Work 2030: Future Scenarios for India

Supported by EMSD, we worked with HSRC in South Africa and CIPPEC in Argentina to develop and compares scenarios for the future of work in India, South Africa and Argentina.

This study presents four future scenarios pertaining to the likely impact of emerging 4IR technologies on the future of work in India. Scenarios are hypothetical yet plausible stories about the future that help trace the trajectories of present day decision making to future outcomes. They provide a framework for comprehending future uncertainty and identifying preferable policy trajectories.

Many changes relating to 4IR are yet to unfold in the Indian context, making it difficult to project longer term impact; moreover, there is a paucity of data on labor market trends and employment conditions in India. Traditional methodologies are therefore inadequate for unpacking the likely impacts of 4IR technologies on the world of work in India; foresight methods will be needed to create anticipatory knowledge.

In the Technocracy Rules scenario, adoption of 4IR technologies has brought tremendous productivity and efficiency gains to a select elite, primarily owners and managers of large technology companies. Automation has resulted in large scale job displacement in the organized sector, and only those with requisite education and skills have been able to leverage new digital economy opportunities. However, work place surveillance is on the rise, making even qualified workers fear their future prospects.

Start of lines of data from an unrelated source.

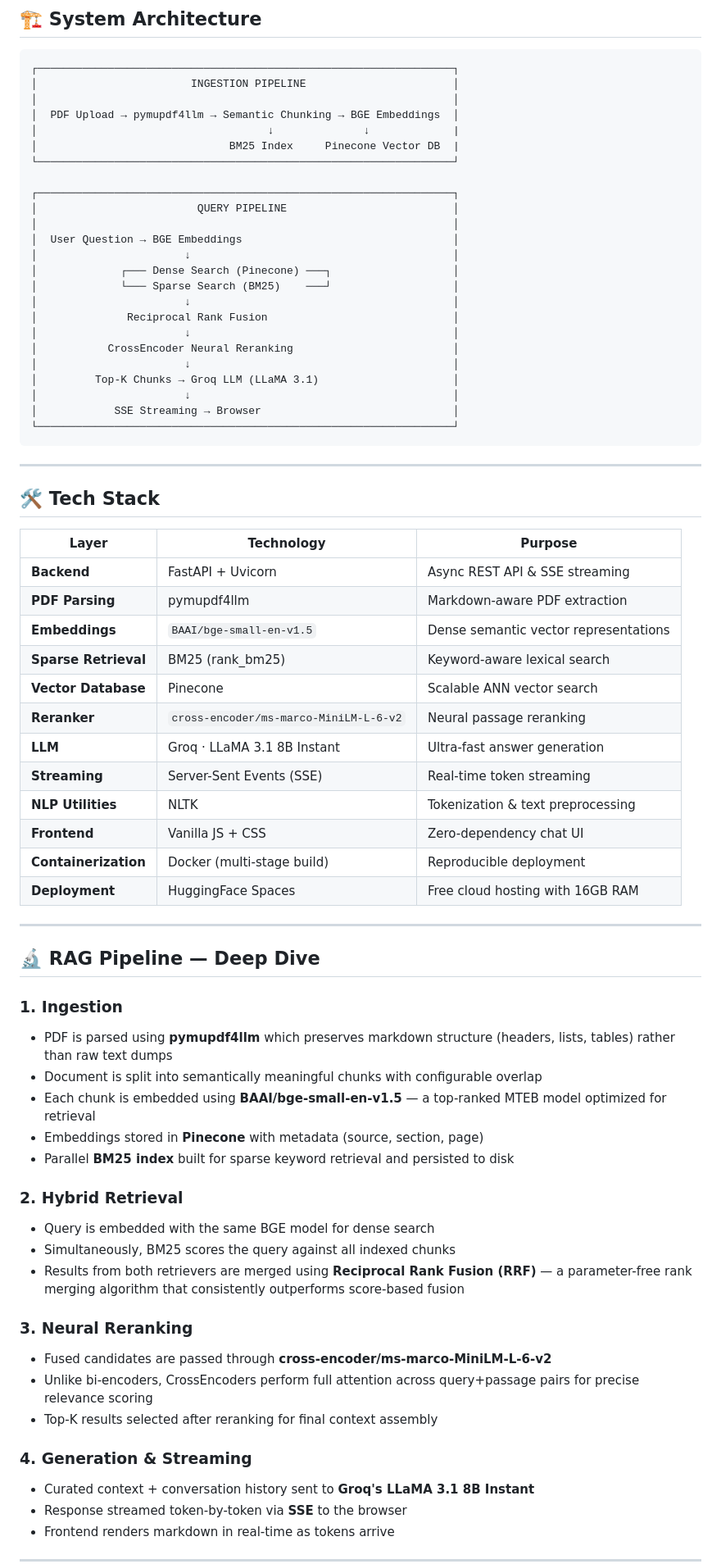
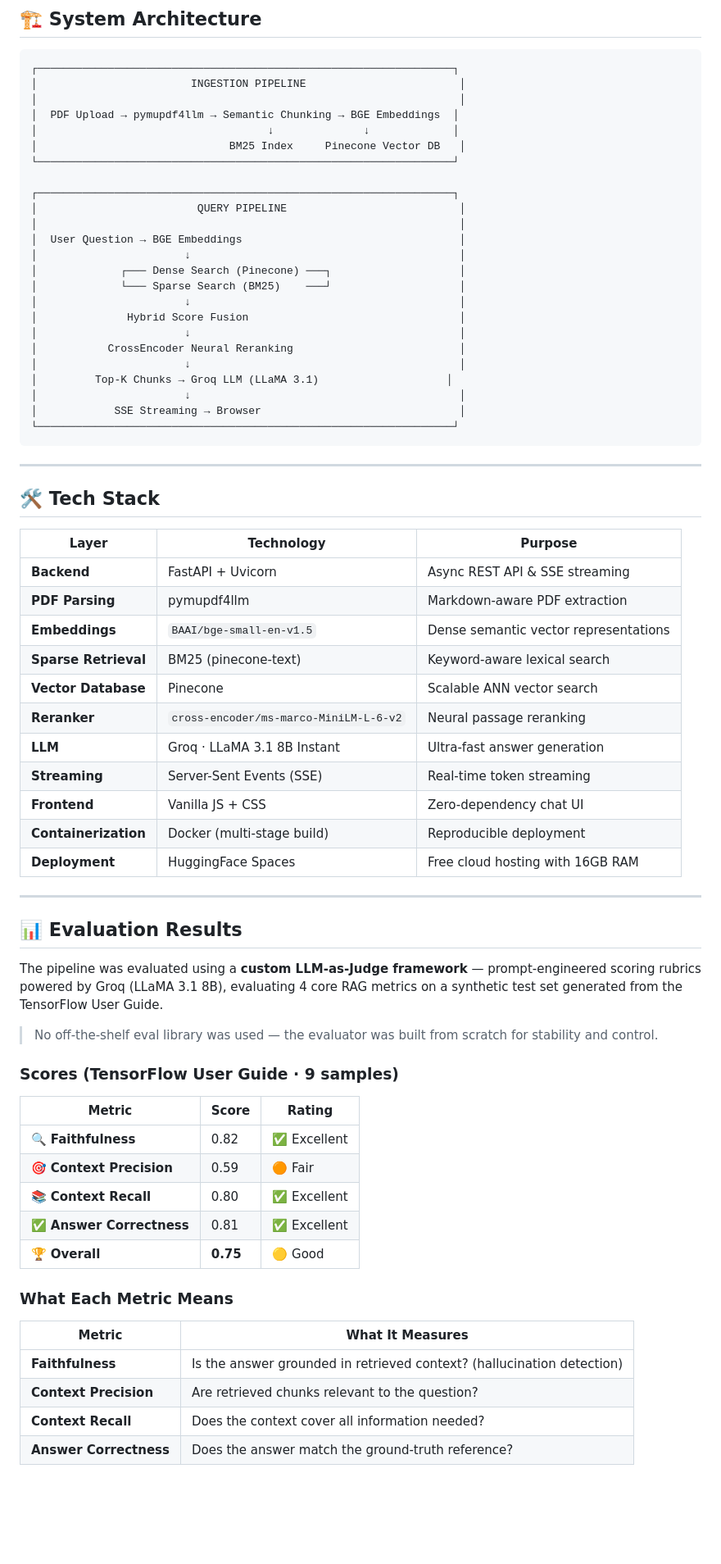
Before and after one commit to MANJESH-ctrl/DevDocs-RAG, a Markdown page: README.md, the part around one of its changes. Shown at 82% size. Drawn GitHub-style; blank space fills up the shorter version.

Commit message:
docs: fix HF frontmatter + add evaluation results

````diff
--- a/README.md
+++ b/README.md
@@ -48,28 +48,28 @@ Developer documentation is massive, scattered, and hard to navigate. Whether it'
 
 ```
 ┌─────────────────────────────────────────────────────────────────┐
-│                        INGESTION PIPELINE                       │
-│                                                                 │
+│                        INGESTION PIPELINE                        │
+│                                                                  │
 │  PDF Upload → pymupdf4llm → Semantic Chunking → BGE Embeddings  │
-│                                    ↓              ↓             |
-│                              BM25 Index     Pinecone Vector DB  |
+│                                    ↓              ↓             │
+│                              BM25 Index     Pinecone Vector DB   │
 └─────────────────────────────────────────────────────────────────┘
 
 ┌─────────────────────────────────────────────────────────────────┐
-│                         QUERY PIPELINE                          │
-│                                                                 │
-│  User Question → BGE Embeddings                                 │
-│                       ↓                                         │
-│             ┌─── Dense Search (Pinecone) ───┐                   │
-│             └─── Sparse Search (BM25)    ───┘                   │
-│                       ↓                                         │
-│              Reciprocal Rank Fusion                             │
-│                       ↓                                         │
-│           CrossEncoder Neural Reranking                         │
-│                       ↓                                         │
-│         Top-K Chunks → Groq LLM (LLaMA 3.1)                     │
-│                       ↓                                         │
-│            SSE Streaming → Browser                              │
+│                         QUERY PIPELINE                           │
+│                                                                  │
+│  User Question → BGE Embeddings                                  │
+│                       ↓                                          │
+│             ┌─── Dense Search (Pinecone) ───┐                    │
+│             └─── Sparse Search (BM25)    ───┘                    │
+│                       ↓                                          │
+│              Hybrid Score Fusion                                 │
+│                       ↓                                          │
+│           CrossEncoder Neural Reranking                          │
+│                       ↓                                          │
+│         Top-K Chunks → Groq LLM (LLaMA 3.1)                    │
+│                       ↓                                          │
+│            SSE Streaming → Browser                               │
 └─────────────────────────────────────────────────────────────────┘
 ```
 
@@ -82,38 +82,39 @@ Developer documentation is massive, scattered, and hard to navigate. Whether it'
 | **Backend** | FastAPI + Uvicorn | Async REST API & SSE streaming |
 | **PDF Parsing** | pymupdf4llm | Markdown-aware PDF extraction |
 | **Embeddings** | `BAAI/bge-small-en-v1.5` | Dense semantic vector representations |
-| **Sparse Retrieval** | BM25 (rank_bm25) | Keyword-aware lexical search |
+| **Sparse Retrieval** | BM25 (pinecone-text) | Keyword-aware lexical search |
 | **Vector Database** | Pinecone | Scalable ANN vector search |
 | **Reranker** | `cross-encoder/ms-marco-MiniLM-L-6-v2` | Neural passage reranking |
 | **LLM** | Groq · LLaMA 3.1 8B Instant | Ultra-fast answer generation |
 | **Streaming** | Server-Sent Events (SSE) | Real-time token streaming |
-| **NLP Utilities** | NLTK | Tokenization & text preprocessing |
 | **Frontend** | Vanilla JS + CSS | Zero-dependency chat UI |
 | **Containerization** | Docker (multi-stage build) | Reproducible deployment |
 | **Deployment** | HuggingFace Spaces | Free cloud hosting with 16GB RAM |
 
 ---
 
-## 🔬 RAG Pipeline — Deep Dive
+## 📊 Evaluation Results
 
-### 1. Ingestion
-- PDF is parsed using **pymupdf4llm** which preserves markdown structure (headers, lists, tables) rather than raw text dumps
-- Document is split into semantically meaningful chunks with configurable overlap
-- Each chunk is embedded using **BAAI/bge-small-en-v1.5** — a top-ranked MTEB model optimized for retrieval
-- Embeddings stored in **Pinecone** with metadata (source, section, page)
-- Parallel **BM25 index** built for sparse keyword retrieval and persisted to disk
+The pipeline was evaluated using a **custom LLM-as-Judge framework** — prompt-engineered scoring rubrics powered by Groq (LLaMA 3.1 8B), evaluating 4 core RAG metrics on a synthetic test set generated from the TensorFlow User Guide.
 
-### 2. Hybrid Retrieval
-- Query is embedded with the same BGE model for dense search
-- Simultaneously, BM25 scores the query against all indexed chunks
-- Results from both retrievers are merged using **Reciprocal Rank Fusion (RRF)** — a parameter-free rank merging algorithm that consistently outperforms score-based fusion
+> No off-the-shelf eval library was used — the evaluator was built from scratch for stability and control.
 
-### 3. Neural Reranking
-- Fused candidates are passed through **cross-encoder/ms-marco-MiniLM-L-6-v2**
-- Unlike bi-encoders, CrossEncoders perform full attention across query+passage pairs for precise relevance scoring
-- Top-K results selected after reranking for final context assembly
+### Scores (TensorFlow User Guide · 9 samples)
 
-### 4. Generation & Streaming
-- Curated context + conversation history sent to **Groq's LLaMA 3.1 8B Instant**
-- Response streamed token-by-token via **SSE** to the browser
-- Frontend renders markdown in real-time as tokens arrive
+| Metric | Score | Rating |
+|--------|-------|--------|
+| 🔍 **Faithfulness** | 0.82 | ✅ Excellent |
+| 🎯 **Context Precision** | 0.59 | 🟠 Fair |
+| 📚 **Context Recall** | 0.80 | ✅ Excellent |
+| ✅ **Answer Correctness** | 0.81 | ✅ Excellent |
+| 🏆 **Overall** | **0.75** | 🟡 Good |
+
+### What Each Metric Means
+
+| Metric | What It Measures |
+|--------|-----------------|
+| **Faithfulness** | Is the answer grounded in retrieved context? (hallucination detection) |
+| **Context Precision** | Are retrieved chunks relevant to the question? |
+| **Context Recall** | Does the context cover all information needed? |
+| **Answer Correctness** | Does the answer match the ground-truth reference? |
+
````
Also changed, not shown: other parts of README.md (+22 -56 lines).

Many small to medium enterprises have been bought over by large multi-nationals, while many others continue to struggle to access more basic, older, technologies. A growing number of people access new opportunities through digital platforms, but wages and employment conditions are deteriorating for most.

In the AI for All scenario, high technological adoption has been made to align with societal goals through innovation policy, taxation, and social sector investments. While large scale manufacturing has shrunk, dispersed manufacturing is on the rise especially among small and medium enterprises, along with growth in the service sector focusing on hyper-local solutions. A large number of data scientists are serving India’s data driven service sector. The platform economy is growing, and has been regulated to support workers through new forms of ownership. The Green economy and creative industries are on the rise. New forms of taxation are supporting skilling and training programs for workers across age groups.

In the Equity First scenario, equal wealth distribution and social cohesion across class and gender has been prioritized over technological adoption and high economic growth. Large multinational companies (MNC’s) and private corporations have left India due to the protectionist market landscape. While this has impeded economic growth and reduced large scale private employment, public investment in social welfare and security schemes, combined with strong unemployment benefits and skilling measures ensure worker well being. Recognition and expansion of the care economy has encouraged women’s participation in the workforce, providing gainful employment in the service sector. Despite low technological adoption, the digital and platform economy is robust at the local level, primarily driven on worker cooperative models.

In the Fracture scenario, crony capitalism and state neglect have irrevocably wrecked the Indian economy, which suffers from low growth and high inequality. The acute water crisis has impacted agriculture and the manufacturing sector, forcing India’s physical and digital infrastructure— from internet connections to road systems— to go into a decline. It is impossible for most industries and businesses to adopt advanced technologies and remain competitive, leading to their collapse.The state withdraws from educational funding, social welfare and skilling schemes. Increasing unemployment creates labour unrest, and the government criminalizes all union activities, developing a surveillance state. The defense sector is soon the largest employer in the organized sector. Informal and illegal employment is rampant, while women retreat further into various forms of unpaid work.


Vikrom Mathur

Vikrom believes that interdisciplinary research on cultural attitudes towards nature and technology need to inform contemporary debates on societal futures. His research interests include the governance of emerging technologies, social and cultural dimensions of technological transitions, cultural perceptions of environmental risk, dynamics between science and policy, and Cultural Theory. He is currently setting up India’s first Urban Living Lab in Panjim as a platform to design, test and fine-tune socio-technical innovation in local urban spaces. He has a PhD from the Institute of Science, Society, and Innovation at the University of Oxford.

Urvashi Aneja

Urvashi studies the politics, social impacts, and ethics of technology transitions in the global south. She has written extensively on the challenges and risks of AI in India, the emerging gig economy and labor well-being, data governance and gender and technology. She has served on government committees for artificial intelligence and frontier technologies. Urvashi is also an Associate Fellow at Chatham House, a Tech and Social justice champion at the World Economic Forum, and a former member of the T20 Task Force for the Future of Work in the G20. She regularly writes for national media publications and has been quoted in the BBC, Reuters, CNBC, Times of India, and Indian Express, among others. Previously she was a Research Fellow at the Observer Research Foundation and Associate Professor at the Jindal School of International Affairs. Urvashi has a Doctorate from the Department of Political Science and International Relations at the University of Oxford